Well, we’ll see . . . I titled this, and the hit “enter” so I hope I can amend this post. Otherwise, there is always another, right?
I have neglected to write about the day trips we have taken while we were in the villa in Ambra, but now, I am sitting in the little train station in Manarola (fourth from the “top”), the Cinque Terre village in which we are staying for three nights. This morning it was cold and stormy, so we bagged the plan to go to Camoglie and Portofino, hoping tomorrow morning will be better. But then the day turned beautiful at about noon, and I have returned from an afternoon in Vernazza, the second little village from the “top” (north) of Cinque Terre.
In Vernazza I found a favorite restaurant, got a glass of the local wine and made reservations for dinner. Then crossed the piazza about twenty steps to the wall just overlooking the little beach and inlet in this lovely place.
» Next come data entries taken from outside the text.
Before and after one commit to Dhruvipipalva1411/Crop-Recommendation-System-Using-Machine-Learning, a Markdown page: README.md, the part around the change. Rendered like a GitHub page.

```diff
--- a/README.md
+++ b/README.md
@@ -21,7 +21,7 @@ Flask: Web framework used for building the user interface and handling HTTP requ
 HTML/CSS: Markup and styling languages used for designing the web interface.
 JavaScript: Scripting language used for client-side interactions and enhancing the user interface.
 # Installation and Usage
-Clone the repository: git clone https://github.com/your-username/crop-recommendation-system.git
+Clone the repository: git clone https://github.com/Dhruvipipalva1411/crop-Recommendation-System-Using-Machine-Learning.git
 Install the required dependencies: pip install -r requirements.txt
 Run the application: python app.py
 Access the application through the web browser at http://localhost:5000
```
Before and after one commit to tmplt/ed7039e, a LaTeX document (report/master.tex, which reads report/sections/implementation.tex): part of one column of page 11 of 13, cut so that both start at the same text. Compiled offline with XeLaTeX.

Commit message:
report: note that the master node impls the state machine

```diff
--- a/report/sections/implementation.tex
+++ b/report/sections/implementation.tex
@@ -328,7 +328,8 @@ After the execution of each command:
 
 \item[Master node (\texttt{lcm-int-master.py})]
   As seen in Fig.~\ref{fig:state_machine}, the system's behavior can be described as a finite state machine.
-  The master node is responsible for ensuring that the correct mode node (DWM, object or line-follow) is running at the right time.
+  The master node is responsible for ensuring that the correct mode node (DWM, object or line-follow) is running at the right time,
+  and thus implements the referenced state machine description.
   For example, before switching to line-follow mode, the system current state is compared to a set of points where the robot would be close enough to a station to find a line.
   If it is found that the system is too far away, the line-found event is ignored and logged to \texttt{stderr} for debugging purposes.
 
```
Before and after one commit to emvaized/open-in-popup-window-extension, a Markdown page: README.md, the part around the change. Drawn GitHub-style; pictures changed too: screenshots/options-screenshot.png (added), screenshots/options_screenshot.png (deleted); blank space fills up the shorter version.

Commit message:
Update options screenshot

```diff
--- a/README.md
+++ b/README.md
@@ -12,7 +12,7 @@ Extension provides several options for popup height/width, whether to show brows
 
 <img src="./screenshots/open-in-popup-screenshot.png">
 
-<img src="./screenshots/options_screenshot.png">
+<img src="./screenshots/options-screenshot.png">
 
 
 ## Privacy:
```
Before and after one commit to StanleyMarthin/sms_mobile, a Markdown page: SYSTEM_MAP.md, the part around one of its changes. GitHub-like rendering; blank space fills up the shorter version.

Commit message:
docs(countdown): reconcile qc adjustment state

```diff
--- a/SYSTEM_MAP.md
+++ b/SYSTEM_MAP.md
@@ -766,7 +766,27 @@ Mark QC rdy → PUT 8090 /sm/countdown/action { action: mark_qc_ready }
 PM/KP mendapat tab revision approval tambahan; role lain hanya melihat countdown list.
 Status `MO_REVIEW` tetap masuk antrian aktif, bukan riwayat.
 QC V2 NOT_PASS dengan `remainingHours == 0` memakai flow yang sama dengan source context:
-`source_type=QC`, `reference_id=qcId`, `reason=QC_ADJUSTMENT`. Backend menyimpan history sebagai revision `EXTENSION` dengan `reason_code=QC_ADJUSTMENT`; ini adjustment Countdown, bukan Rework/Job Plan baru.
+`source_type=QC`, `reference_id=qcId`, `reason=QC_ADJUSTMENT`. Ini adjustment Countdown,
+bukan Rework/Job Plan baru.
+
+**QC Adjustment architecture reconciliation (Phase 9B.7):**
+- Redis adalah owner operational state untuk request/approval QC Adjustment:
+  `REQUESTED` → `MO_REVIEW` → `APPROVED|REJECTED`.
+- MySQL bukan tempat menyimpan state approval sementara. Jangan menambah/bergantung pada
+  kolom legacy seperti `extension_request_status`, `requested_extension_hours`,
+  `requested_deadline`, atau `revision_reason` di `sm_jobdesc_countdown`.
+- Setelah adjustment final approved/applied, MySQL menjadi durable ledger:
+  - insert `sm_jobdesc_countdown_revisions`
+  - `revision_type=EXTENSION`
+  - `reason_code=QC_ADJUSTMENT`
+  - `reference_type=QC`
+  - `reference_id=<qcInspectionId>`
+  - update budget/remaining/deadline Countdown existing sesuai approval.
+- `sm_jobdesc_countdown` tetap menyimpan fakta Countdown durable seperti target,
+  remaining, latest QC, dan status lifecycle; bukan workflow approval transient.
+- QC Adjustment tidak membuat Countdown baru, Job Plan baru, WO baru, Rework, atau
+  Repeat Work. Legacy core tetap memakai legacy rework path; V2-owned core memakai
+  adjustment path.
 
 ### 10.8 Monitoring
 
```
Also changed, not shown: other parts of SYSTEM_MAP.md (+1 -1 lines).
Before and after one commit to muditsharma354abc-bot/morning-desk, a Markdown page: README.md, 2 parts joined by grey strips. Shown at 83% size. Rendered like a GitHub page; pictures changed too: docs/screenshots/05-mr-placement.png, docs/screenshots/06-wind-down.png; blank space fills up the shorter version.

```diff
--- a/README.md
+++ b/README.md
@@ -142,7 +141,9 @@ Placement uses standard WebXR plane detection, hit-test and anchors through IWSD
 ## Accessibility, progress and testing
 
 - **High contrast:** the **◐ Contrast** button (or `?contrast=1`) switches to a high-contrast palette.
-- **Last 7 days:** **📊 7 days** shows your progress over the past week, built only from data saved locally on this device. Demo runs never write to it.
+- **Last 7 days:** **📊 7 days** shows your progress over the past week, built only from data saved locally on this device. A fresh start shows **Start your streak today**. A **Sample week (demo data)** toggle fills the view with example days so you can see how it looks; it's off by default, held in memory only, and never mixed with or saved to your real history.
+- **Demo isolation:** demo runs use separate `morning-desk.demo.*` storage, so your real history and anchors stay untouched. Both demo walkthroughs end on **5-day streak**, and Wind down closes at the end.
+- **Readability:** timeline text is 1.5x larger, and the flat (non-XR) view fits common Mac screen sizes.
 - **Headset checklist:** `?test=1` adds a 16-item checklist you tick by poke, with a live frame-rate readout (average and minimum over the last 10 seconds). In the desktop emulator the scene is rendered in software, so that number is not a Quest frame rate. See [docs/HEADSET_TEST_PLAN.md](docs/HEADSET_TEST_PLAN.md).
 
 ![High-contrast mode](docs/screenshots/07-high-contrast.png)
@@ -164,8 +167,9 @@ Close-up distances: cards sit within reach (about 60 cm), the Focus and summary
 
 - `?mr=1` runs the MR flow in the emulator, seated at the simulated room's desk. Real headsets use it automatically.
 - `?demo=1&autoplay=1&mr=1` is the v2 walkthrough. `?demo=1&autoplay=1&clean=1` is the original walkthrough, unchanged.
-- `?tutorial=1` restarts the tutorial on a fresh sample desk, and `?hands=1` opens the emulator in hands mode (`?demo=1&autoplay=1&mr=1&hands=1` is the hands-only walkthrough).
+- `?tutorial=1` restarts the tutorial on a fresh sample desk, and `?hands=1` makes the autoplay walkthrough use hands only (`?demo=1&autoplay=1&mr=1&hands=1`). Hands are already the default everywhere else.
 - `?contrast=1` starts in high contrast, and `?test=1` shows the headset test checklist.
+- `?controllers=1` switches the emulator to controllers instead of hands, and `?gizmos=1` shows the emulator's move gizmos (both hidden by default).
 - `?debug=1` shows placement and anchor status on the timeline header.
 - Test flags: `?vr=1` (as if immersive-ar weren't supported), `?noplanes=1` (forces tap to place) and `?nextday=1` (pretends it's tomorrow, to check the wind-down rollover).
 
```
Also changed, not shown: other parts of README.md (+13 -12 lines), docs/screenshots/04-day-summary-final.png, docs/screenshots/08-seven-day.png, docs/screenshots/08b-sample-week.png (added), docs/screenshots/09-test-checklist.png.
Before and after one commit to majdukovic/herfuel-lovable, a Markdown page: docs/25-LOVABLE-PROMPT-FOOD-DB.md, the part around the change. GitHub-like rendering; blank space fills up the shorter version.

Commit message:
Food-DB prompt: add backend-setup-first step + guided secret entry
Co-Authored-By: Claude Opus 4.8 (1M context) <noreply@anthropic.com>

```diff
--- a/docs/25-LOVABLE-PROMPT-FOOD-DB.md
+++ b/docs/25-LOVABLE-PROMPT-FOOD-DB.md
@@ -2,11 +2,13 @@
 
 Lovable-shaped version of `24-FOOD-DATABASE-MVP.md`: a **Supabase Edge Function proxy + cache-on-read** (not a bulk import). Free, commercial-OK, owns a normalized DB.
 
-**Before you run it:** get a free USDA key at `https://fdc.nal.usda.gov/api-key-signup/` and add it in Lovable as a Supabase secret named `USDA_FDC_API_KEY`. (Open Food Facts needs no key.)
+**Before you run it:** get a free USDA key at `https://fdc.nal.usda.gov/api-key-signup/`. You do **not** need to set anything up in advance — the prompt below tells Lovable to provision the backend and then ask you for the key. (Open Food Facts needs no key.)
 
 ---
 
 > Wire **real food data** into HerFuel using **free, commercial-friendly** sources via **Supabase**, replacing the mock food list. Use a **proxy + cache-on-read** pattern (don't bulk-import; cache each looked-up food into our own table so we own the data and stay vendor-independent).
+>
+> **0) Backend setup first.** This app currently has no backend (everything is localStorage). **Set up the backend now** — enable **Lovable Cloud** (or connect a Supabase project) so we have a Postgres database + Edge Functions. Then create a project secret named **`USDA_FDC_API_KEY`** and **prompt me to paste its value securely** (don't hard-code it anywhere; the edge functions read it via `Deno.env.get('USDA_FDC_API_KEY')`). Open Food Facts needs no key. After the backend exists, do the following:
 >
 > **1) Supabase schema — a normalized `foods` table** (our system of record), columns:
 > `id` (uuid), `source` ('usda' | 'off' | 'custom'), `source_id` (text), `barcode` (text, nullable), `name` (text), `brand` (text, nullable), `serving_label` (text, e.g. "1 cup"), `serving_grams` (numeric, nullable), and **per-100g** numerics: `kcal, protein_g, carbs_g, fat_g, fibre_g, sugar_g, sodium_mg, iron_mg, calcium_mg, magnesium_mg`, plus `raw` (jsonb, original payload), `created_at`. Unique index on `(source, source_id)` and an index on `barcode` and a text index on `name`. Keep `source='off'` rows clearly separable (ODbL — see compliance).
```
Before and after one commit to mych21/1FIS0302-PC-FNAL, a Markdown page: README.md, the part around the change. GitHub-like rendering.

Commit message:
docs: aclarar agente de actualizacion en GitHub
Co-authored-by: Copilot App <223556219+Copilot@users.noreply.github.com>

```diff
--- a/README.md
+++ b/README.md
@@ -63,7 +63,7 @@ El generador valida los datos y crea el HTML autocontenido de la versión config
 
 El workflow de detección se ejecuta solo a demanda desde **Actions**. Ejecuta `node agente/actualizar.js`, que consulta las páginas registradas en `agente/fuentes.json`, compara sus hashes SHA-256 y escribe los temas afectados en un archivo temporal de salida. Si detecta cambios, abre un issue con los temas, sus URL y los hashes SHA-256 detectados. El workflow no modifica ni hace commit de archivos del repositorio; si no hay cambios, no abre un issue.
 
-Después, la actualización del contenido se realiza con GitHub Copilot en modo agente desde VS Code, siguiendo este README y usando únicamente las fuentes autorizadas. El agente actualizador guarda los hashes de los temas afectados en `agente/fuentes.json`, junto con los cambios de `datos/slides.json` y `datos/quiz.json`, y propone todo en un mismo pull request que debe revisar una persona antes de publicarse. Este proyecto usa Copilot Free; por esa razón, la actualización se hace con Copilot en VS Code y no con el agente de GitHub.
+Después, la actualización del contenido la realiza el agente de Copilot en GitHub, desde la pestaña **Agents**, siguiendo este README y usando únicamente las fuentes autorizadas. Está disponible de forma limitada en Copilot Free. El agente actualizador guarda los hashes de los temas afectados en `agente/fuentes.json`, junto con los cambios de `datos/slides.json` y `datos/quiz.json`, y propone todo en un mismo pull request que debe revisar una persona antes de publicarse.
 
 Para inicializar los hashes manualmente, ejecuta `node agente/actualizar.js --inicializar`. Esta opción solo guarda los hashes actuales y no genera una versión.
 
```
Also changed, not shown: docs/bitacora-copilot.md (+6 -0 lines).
Boats peppered the piazza, and as I looked out to the sea, I heard the din of all the international voices all around me. Today was some sort of May Day, and many little children were celebrating their first communion, which is apparently a HUGE family event. Our own host, Andrea, showed up this morning outside the breakfast room at Da Baranin in a white suit and red printed shirt, on his way to a family celebration in La Spezia with his wife, two young children, his brother and sister-in-law and their baby, etc. In Vernazza, little girls in their white dresses ran around happily with younger cousins, siblings, and beaming aunts, uncles and parents.
I sat on the edge of the water and then moved to a table steps away, part of the Ristorante Gamberoni Rossi, I believe. I think that’s the Red Shrimp Restaurant, believe it or not. I sat alone, luxuriating in my solitude amidst thousands of visitors. Asked the waiter for a plate of sliced tomatoes and a pesto pasta dish (pesto originated in this area, and it was green, creamy, and delicious). The food came with the requisite bread basket, plate of foccacia, olive oil, balsamic vinegar, and a bottle of water (senza gassa-without bubbles). Also un quarto, a 25 ml. carafe of a better version of the local wine. I had a conversation with a nice couple next to me from Seattle, then settled into my food and my book.
By the time I had finished both the food and the first story in the book, I was nearly in tears with the joy of just being here, reading Amy Bloom’s exquisite prose from her book of short stories, entitled Come to Me. The first story is entitled “Love Is Not A Pie”, and I remember it from years ago. Truly it is the kind of writing you want to read out loud to your dearest friend.
Enough already. I am going to walk back up the windy old brick and stone street through Manarola, back to my room to rest a bit and get ready to go back to Vernazza tonight with half of my group to have dinner at Gianni.